REQUIRED ACTION: In the records below, work out how many lines hold the word "absslk". Report the number alone.

DATA TO EXAMINE:
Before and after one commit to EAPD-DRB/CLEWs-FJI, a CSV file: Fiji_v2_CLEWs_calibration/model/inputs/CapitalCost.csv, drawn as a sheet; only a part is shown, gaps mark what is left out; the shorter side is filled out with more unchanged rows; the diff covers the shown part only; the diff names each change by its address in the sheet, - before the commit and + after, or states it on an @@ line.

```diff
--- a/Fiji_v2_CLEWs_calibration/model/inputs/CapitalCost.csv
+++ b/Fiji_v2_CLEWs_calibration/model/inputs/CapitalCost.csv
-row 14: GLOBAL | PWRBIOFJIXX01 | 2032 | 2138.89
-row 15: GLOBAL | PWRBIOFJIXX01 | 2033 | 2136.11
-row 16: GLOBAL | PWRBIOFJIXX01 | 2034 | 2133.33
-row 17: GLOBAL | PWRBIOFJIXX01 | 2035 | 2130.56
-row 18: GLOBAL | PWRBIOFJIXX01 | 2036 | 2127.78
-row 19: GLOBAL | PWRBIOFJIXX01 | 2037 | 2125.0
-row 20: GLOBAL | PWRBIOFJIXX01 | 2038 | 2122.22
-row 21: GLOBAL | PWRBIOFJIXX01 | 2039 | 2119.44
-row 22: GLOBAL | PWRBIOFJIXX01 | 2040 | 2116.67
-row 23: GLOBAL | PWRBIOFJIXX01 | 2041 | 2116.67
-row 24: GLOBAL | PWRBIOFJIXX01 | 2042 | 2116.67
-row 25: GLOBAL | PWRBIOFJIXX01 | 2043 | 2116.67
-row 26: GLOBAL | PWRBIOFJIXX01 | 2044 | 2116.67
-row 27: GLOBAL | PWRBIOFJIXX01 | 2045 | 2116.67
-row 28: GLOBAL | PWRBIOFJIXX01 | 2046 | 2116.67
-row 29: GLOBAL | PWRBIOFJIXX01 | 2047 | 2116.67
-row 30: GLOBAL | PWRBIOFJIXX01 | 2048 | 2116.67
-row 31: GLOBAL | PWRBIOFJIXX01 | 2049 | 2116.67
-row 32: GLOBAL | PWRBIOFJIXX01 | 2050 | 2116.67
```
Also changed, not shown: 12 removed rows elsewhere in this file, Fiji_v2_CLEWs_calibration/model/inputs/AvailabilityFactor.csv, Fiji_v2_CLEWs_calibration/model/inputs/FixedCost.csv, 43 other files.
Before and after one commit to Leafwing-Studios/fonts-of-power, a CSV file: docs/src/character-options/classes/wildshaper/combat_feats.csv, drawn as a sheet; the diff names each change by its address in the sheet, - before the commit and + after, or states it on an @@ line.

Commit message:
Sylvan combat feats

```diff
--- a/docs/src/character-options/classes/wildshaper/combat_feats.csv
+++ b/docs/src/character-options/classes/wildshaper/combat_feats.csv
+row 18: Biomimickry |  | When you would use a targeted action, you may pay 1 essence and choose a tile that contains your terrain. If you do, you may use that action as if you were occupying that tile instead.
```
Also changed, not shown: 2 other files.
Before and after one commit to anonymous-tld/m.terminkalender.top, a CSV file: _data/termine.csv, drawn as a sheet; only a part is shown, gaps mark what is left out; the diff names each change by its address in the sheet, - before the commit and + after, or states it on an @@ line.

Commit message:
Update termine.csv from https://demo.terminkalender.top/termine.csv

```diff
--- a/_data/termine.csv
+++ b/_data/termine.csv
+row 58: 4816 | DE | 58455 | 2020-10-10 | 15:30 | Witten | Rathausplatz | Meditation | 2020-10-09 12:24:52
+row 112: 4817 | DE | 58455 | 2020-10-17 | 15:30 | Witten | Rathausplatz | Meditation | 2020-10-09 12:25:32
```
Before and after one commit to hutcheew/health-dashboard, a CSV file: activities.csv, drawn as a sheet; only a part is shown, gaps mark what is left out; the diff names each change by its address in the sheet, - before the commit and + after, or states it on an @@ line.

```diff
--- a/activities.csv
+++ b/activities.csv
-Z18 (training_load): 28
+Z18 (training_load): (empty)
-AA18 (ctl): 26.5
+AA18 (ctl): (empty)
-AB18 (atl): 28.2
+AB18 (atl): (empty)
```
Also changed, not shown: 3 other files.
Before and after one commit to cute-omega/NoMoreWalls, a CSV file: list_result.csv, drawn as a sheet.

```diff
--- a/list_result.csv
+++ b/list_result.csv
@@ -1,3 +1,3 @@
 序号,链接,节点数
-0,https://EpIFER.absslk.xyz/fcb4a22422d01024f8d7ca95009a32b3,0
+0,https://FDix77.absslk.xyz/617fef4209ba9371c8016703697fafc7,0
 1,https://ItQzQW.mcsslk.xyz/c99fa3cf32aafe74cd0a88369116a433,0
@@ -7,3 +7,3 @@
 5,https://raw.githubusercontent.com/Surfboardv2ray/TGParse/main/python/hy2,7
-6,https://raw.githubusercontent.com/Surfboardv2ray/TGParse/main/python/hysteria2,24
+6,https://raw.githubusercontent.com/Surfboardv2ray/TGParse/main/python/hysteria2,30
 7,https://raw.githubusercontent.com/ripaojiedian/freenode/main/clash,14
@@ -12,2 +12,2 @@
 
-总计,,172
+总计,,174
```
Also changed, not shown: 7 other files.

SOLUTION TO THIS PROBLEM: 2